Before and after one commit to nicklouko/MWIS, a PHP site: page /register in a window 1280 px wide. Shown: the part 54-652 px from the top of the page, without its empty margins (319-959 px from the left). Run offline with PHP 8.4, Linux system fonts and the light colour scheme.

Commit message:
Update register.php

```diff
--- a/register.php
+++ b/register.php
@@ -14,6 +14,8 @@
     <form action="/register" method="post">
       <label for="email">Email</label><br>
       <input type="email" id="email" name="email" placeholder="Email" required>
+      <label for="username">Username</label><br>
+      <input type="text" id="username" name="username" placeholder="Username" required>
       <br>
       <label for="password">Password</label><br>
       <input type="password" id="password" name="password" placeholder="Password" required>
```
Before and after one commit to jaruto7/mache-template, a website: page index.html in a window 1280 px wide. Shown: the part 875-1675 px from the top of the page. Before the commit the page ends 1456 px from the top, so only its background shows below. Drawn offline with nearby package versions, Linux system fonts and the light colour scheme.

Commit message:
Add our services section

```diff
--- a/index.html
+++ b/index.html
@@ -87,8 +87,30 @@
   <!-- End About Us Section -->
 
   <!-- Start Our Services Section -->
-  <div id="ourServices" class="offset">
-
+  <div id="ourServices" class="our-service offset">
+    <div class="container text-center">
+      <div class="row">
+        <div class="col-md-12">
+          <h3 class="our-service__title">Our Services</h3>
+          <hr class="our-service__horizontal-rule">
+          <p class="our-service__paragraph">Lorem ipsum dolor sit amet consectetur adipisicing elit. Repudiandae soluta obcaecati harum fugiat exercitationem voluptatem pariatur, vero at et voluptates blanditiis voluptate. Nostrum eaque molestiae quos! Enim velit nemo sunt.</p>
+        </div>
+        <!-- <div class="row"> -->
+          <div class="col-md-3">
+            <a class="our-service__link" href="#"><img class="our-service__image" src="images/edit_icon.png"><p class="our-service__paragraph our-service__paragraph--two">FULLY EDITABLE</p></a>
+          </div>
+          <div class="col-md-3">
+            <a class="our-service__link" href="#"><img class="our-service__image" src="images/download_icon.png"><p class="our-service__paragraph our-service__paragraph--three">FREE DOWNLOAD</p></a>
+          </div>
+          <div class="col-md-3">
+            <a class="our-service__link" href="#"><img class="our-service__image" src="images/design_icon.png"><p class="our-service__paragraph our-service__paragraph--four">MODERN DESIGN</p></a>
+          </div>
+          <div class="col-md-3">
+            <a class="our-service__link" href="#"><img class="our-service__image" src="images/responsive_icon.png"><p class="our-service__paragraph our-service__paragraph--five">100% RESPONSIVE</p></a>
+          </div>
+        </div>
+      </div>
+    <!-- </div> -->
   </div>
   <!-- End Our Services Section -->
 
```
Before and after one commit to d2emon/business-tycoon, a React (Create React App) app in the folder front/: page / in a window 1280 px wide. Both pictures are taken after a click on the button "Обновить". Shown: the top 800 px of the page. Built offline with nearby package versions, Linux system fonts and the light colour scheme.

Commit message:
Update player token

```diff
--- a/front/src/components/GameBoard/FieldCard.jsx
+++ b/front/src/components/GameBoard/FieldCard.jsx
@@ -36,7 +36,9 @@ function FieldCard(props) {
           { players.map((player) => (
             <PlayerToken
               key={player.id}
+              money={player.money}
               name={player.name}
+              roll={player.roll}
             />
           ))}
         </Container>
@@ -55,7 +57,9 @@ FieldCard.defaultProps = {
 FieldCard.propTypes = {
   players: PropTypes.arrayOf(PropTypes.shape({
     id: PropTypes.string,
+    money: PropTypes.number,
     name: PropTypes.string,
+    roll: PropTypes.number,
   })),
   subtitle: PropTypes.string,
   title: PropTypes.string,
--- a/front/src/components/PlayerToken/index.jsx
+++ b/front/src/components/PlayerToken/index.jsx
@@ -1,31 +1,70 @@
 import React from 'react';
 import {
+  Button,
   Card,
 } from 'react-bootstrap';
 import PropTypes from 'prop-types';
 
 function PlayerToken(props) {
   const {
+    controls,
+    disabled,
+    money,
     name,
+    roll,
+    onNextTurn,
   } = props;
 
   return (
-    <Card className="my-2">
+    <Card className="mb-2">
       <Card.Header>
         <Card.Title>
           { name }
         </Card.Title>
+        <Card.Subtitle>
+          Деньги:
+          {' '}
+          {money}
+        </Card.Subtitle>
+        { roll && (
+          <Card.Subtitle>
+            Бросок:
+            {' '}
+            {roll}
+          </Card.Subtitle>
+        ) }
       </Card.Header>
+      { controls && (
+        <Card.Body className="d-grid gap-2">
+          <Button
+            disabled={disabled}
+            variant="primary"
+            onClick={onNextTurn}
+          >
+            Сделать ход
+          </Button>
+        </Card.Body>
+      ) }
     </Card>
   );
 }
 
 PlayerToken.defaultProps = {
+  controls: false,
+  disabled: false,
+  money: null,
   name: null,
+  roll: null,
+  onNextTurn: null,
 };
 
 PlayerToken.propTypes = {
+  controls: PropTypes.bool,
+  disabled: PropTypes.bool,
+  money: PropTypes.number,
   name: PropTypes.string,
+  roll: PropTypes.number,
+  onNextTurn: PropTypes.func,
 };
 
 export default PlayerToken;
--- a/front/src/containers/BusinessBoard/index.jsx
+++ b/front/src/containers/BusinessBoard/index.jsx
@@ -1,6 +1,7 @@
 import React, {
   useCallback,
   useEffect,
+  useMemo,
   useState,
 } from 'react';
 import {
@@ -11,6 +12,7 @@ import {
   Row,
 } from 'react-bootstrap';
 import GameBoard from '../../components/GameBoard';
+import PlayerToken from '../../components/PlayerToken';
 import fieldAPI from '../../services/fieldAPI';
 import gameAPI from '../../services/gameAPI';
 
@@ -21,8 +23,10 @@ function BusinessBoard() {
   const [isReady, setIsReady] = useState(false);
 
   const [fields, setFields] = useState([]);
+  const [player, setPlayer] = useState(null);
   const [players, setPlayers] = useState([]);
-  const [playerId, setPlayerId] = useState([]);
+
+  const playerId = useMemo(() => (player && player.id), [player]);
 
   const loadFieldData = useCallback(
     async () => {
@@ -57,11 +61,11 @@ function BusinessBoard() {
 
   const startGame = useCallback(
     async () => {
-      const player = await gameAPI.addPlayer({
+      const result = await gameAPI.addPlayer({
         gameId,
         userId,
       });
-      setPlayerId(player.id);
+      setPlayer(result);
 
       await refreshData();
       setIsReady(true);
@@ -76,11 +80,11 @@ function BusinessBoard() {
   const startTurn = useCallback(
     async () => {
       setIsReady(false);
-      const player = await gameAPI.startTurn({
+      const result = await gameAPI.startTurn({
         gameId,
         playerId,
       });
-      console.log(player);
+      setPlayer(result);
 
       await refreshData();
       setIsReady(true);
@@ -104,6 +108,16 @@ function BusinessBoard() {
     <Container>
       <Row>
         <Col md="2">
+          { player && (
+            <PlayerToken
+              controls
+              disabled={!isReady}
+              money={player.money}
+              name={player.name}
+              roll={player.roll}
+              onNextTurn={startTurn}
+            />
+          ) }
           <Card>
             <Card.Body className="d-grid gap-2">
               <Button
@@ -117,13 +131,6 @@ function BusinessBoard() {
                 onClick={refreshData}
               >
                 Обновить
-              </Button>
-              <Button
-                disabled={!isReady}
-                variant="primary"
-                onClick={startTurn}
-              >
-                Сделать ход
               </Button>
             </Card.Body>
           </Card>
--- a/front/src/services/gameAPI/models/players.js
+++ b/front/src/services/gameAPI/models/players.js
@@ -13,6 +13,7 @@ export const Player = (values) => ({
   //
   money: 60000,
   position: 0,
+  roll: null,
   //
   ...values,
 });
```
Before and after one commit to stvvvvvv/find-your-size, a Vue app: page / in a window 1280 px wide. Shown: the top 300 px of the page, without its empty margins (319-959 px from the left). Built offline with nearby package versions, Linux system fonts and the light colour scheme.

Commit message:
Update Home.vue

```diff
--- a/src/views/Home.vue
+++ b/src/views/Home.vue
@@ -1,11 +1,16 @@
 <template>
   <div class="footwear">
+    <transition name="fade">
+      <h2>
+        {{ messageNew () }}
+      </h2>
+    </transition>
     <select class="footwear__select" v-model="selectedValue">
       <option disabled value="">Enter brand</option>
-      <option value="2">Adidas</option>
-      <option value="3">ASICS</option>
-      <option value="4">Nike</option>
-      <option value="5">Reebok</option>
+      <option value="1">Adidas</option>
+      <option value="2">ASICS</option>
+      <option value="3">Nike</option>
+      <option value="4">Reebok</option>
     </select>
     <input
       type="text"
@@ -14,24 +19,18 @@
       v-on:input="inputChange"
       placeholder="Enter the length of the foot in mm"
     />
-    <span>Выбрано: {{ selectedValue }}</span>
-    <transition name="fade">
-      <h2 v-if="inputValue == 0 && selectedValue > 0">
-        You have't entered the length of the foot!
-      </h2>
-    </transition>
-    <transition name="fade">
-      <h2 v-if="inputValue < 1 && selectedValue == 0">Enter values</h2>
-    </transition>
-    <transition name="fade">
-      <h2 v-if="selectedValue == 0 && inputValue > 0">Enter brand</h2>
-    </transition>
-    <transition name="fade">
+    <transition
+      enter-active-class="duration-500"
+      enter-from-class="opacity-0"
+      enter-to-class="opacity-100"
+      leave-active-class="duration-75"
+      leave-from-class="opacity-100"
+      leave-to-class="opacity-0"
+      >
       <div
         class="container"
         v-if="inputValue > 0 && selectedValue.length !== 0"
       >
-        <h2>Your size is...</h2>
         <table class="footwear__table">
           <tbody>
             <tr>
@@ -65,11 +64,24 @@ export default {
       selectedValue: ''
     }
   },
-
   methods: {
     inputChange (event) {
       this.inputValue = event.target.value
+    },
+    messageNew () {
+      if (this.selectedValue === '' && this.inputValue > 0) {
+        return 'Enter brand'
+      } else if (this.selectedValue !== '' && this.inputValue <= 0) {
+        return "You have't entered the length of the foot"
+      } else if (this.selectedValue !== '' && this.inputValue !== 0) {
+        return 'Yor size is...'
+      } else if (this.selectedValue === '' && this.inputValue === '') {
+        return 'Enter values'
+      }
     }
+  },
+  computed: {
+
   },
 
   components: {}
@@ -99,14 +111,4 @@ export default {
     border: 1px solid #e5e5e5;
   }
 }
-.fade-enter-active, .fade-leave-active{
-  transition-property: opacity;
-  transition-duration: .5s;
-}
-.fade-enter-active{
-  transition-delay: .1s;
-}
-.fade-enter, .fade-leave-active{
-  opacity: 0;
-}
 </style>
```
┄┄┄┄┄┄
→ What the exercise asks
All lines carrying the word "register" must be copied from the data above.

→ Answer below
Before and after one commit to nicklouko/MWIS, a PHP site: page /register in a window 1280 px wide. Shown: the part 54-652 px from the top of the page, without its empty margins (319-959 px from the left). Run offline with PHP 8.4, Linux system fonts and the light colour scheme.
Update register.php
--- a/register.php
+++ b/register.php
     <form action="/register" method="post">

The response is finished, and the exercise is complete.